**ABOUT THIS EXERCISE**
Tally the lines of the data that include the word "array". Only the number is to be returned.

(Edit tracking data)

------------------------------

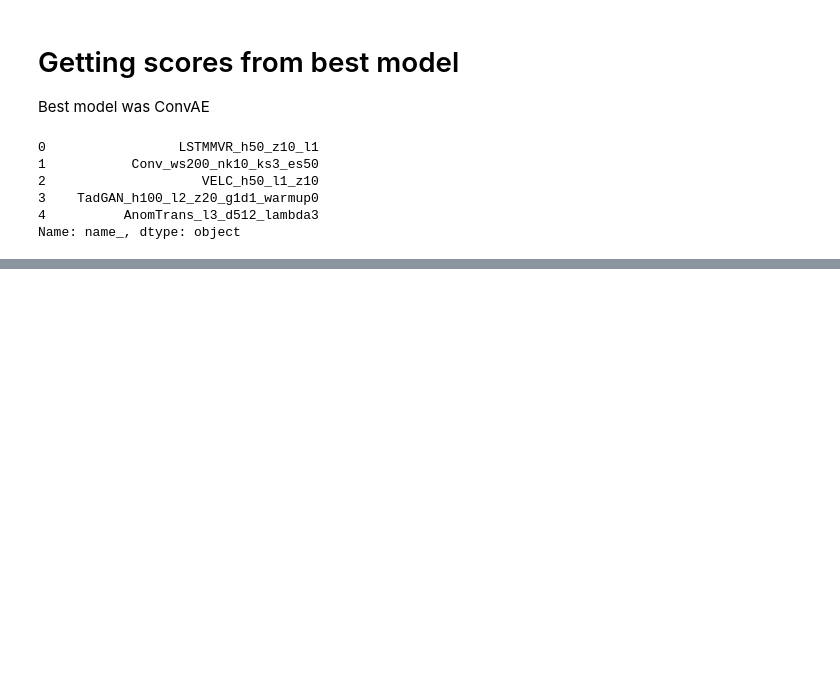
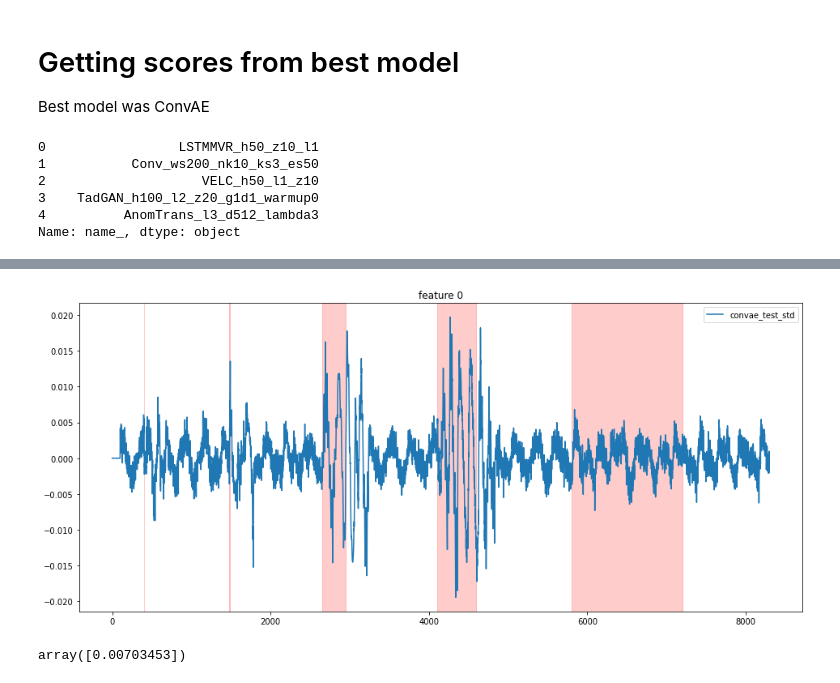
Before and after one commit to Stashq/TS-Forecasting, a Jupyter notebook: notebooks/sin_exp.ipynb, the cells around one changed output, grey strips where cells are left out. Saved outputs shown, nothing was run; the diff lists cells and outputs as text; code cells hidden in the pictures; blank space fills up the shorter version.

```diff
--- a/notebooks/sin_exp.ipynb
+++ b/notebooks/sin_exp.ipynb
@@ -439,0 +495,22 @@ plot_dataset(
+# %%
+ws_std = 100
+convae_test_std = get_diff(get_std(convae_a_scores, ws_std))
+# %%
+plot_dataset(
+    {'convae_test_std': convae_test_std},
+    get_cls_ids_ranges(test_ds.sequences[0].index, test_point_cls, shift=-window_size+1),
+    figsize=(16, 7),  # min_id=24600, max_id=24750
+);
+# %% [output]
+[figure, added]
+# %%
+convae_train_a_std = get_diff(get_std(convae_train_a_scores, ws_std))
+train_mean_ = convae_train_a_std.mean()
+train_std_ = convae_train_a_std.std()
+th = 1.8 * scipy.stats.norm(train_mean_, train_std_).ppf(0.999)
+# th = convae_train_a_std.max() + train_std_  # scipy.stats.norm(train_mean_, train_std_).ppf(0.999)
+# th = train_mean_ + 6*train_std_
+pred_cls = np.array([int(val > th) for val in convae_test_std.to_numpy()])
+th
+# %% [output]
+array([0.00703453])
```
Also changed, not shown: parts of 36 cells of this notebook, 16 other files.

------------------------------

**RESULT BELOW**
2